Getting married introduces a world of change to newlyweds’ lives, as spouses consolidate and coordinate everything from their homes to their personal schedules. Money matters are especially important to newly married couples as they combine the personal finances of two single individuals into a unified family financial plan. Understanding the financial issues that need to be taken care of can help you and your spouse hit the ground running with your household money management.
Bank Accounts - Married couples have to decide whether to hold separate bank accounts, joint bank accounts or both. Joint bank accounts can add convenience to family finances, allowing both spouses to add and tap into a single pool of finances for bills, necessities and discretionary spending. On the other hand, maintaining separate bank accounts can reduce confusion and add accountability to personal spending while eliminating potential arguments over unaccounted-for spending.
Tax Considerations - Married couples have additional options at tax-time. Spouses can choose to file their taxes jointly or as "married, filing separately." Filing separately carries tax advantages in a small number of specific situations; filing jointly allows married couples to take advantage of a wider range of deductions, as well as share a single tax rate for their combined income.
Assets - The increasing rate of divorce in the United States remains an unfortunate reality, introducing a number of non-traditional considerations to the marriage equation. Married couples undergoing a divorce can go through bitter, drawn-out fights over who legally owns which assets. Engaged couples may do well to draw up pre-nuptial agreements listing exactly which assets each spouse brings into the marriage and exactly how jointly purchased assets are to be shared or liquidated in the unfortunate event of a divorce.

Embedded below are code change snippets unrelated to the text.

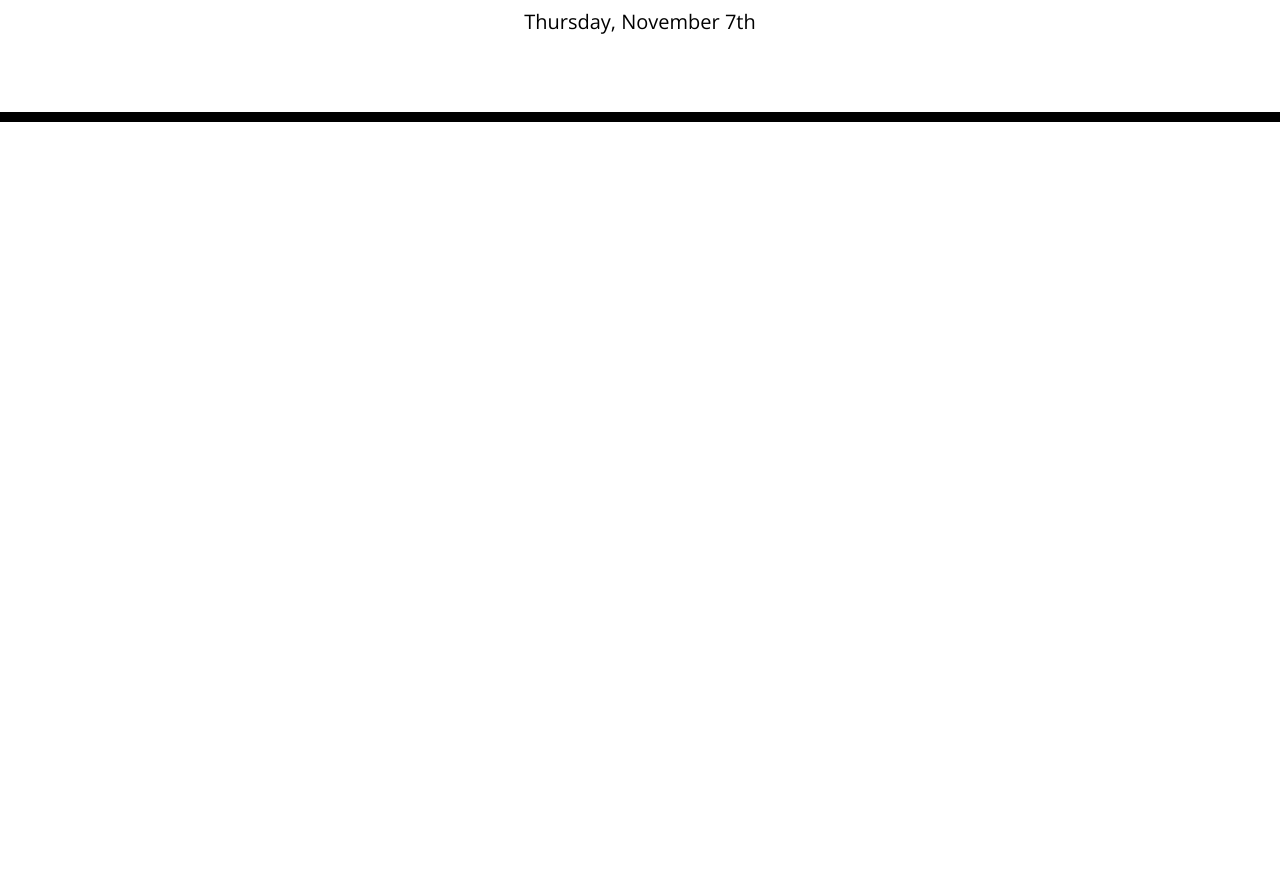
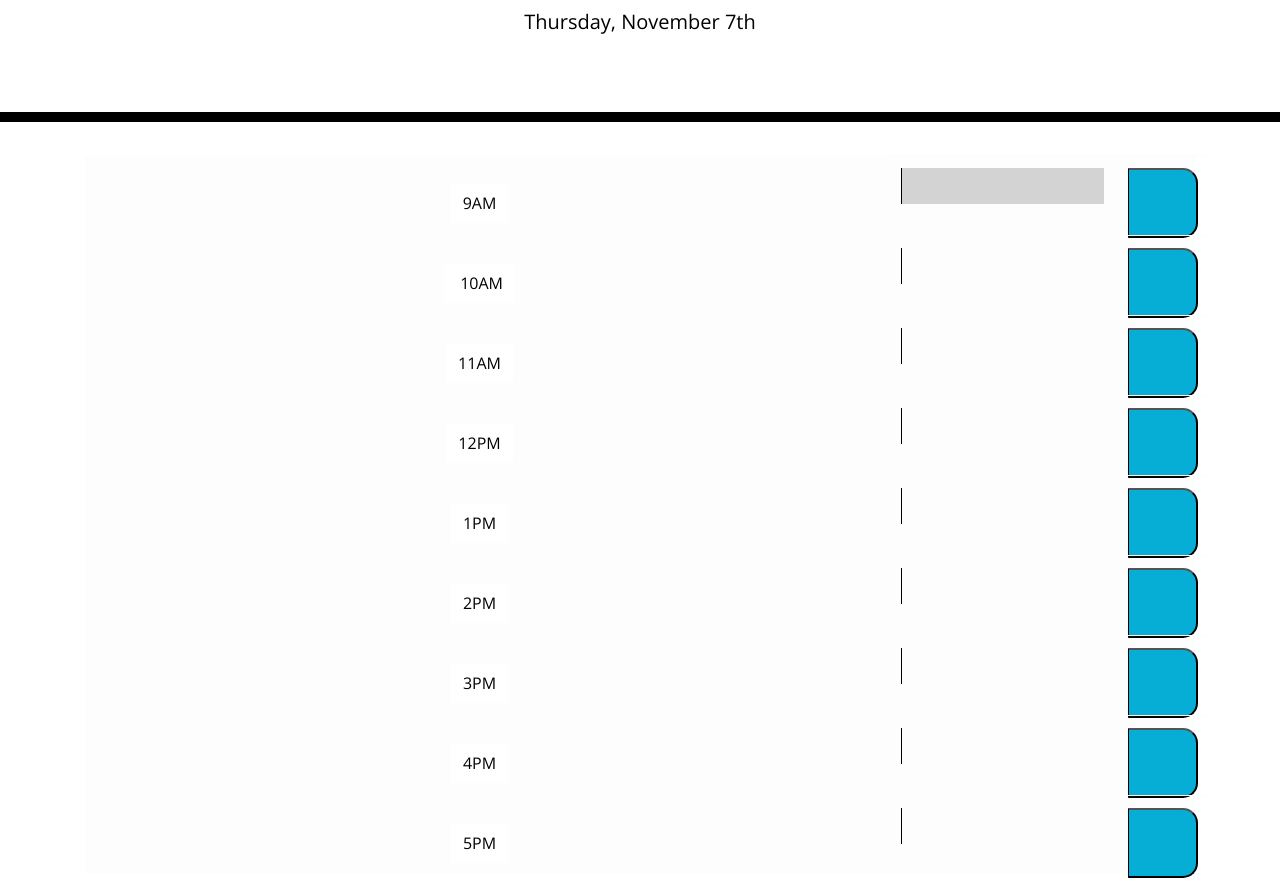
Before and after one commit to bg00/calendar, a plain HTML site: page Develop/index.html in a window 1280 px wide. Shown: the part 182-1072 px from the top of the page. Before the commit the page ends 800 px from the top, so only its background shows below. Drawn offline with nearby package versions, Linux system fonts and the light colour scheme.

Commit message:
progress on html and color change on hour

```diff
--- a/Develop/index.html
+++ b/Develop/index.html
@@ -29,9 +29,57 @@
       <p id="currentDay" class="lead"></p>
     </header>
     <div class="container">
-      <!-- Timeblocks go here -->
+      <table class="table table-light" class="time-block" class="tableTime">
+        <tbody>
+          <tr class="row">
+            <td class="hour">9AM</td>
+            <td><textarea id="input"></textarea></td>
+            <td><button class="saveBtn"></button></td>
+          </tr>
+          <tr class="row">
+            <td class="hour"> 10AM</td>
+            <td><textarea id="input"></textarea></td>
+            <td><button class="saveBtn"></button></td>
+          </tr>
+          <tr class="row">
+            <td class="hour">11AM</td>
+            <td><textarea id="input"></textarea></td>
+            <td><button class="saveBtn"></button></td>
+          </tr>
+          <tr class="row">
+            <td class="hour">12PM</td>
+            <td><textarea id="input"></textarea></td>
+            <td><button class="saveBtn"></button></td>
+          </tr>
+          <tr class="row">
+            <td class="hour">1PM</td>
+            <td><textarea id="input"></textarea></td>
+            <td><button class="saveBtn"></button></td>
+          </tr>
+          <tr class="row">
+            <td class="hour">2PM</td>
+            <td><textarea id="input"></textarea></td>
+            <td><button class="saveBtn"></button></td>
+          </tr>
+          <tr class="row">
+            <td class="hour">3PM</td>
+            <td><textarea id="input"></textarea></td>
+            <td><button class="saveBtn"></button></td>
+          </tr>
+          <tr class="row">
+            <td class="hour">4PM</td>
+            <td><textarea id="input"></textarea></td>
+            <td><button class="saveBtn"></button></td>
+          </tr>
+          <tr class="row">
+            <td class="hour">5PM</td>
+            <td><textarea id="input"></textarea></td>
+            <td><button class="saveBtn"></button></td>
+          </tr>
+        </tbody>
+      </table>
     </div>
-          <script src="https://code.jquery.com/jquery-3.4.1.min.js"></script>
+    <script src="https://code.jquery.com/jquery-3.4.1.min.js"></script>
     <script src="https://cdnjs.cloudflare.com/ajax/libs/moment.js/2.24.0/moment.min.js"></script>
     <script type="text/javascript" src="script.js"></script>
   </body>
--- a/Develop/script.js
+++ b/Develop/script.js
@@ -2,6 +2,24 @@ document.addEventListener("DOMContentLoaded", function(event) {
   var currentTime = moment().format("dddd, MMMM Do", true);
   var currentDay = document.getElementById("currentDay");
   currentDay.append(currentTime);
+    console.log(currentTime);
+});
 
-  console.log(currentTime);
+  document.addEventListener("DOMContentLoaded", function(event) {
+
+$(function() {
+  var today = new Date(),
+    thisTime =
+      today.getHours() + "-" + (today.getMinutes() + 1) + "-" + today.getSeconds();
+  $("#input").each(function() {
+    var specifiedDate = $(this).data("row");
+    if (specifiedDate === thisTime) {
+      $(this).addClass("current");
+    } else if (_thisTime => specifiedDate) {
+      $(this).addClass("past");
+    } else if (_thisTime => specifiedDate) {
+      $(this).addClass("future");
+    }
+  });
 });
+});
--- a/Develop/style.css
+++ b/Develop/style.css
@@ -10,7 +10,7 @@ textarea{
   resize: none;
   color: #000000;
   border-left: 1px solid black;
-  padding: 10px;
+
 }
 
 .jumbotron {
@@ -33,13 +33,15 @@ textarea{
 .row {
   white-space: pre-wrap;
   height: 80px;
-  border-top: 1px solid white;;
+  border-top: 1px solid white;
 }
 
 .hour {
   background-color: #ffffff;
   color: #000000;
   border-top: 1px dashed #000000;
+  margin: auto;
+  padding: auto;
 }
 
 .past {
@@ -58,11 +60,15 @@ textarea{
 }
 
 .saveBtn {
+  height: 70px;
+  width: 70px;
   border-left: 1px solid black;
   border-top-right-radius: 15px;
   border-bottom-right-radius: 15px;
   background-color: #06AED5;
   color: white;
+    margin: auto;
+  padding: auto;
 }
 
 .saveBtn i:hover {
```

Investment - Married couples have to consider additional factors when making investment decisions. Single people generally invest money either to boost their incomes or save for retirement. Families, on the other hand, have to consider events like children's college tuition and real estate upgrades as the family grows in addition to traditional considerations such as retirement. Families who have robust investment plans in place with individual investments pegged to specific family objectives can make things easier on themselves in the future.
Budgeting - Budgeting and practical money management take on new dimensions in a marriage. Rather than governing a single person's spending habits, a family budget governs two people's spending at once. Spouses have to work together on their budgets to ensure that the household's income continually exceeds expenses. If both spouses shop for household necessities, for example, they will have to communicate and coordinate their spending to ensure that their combined household expenses do not exceed their budgeted total.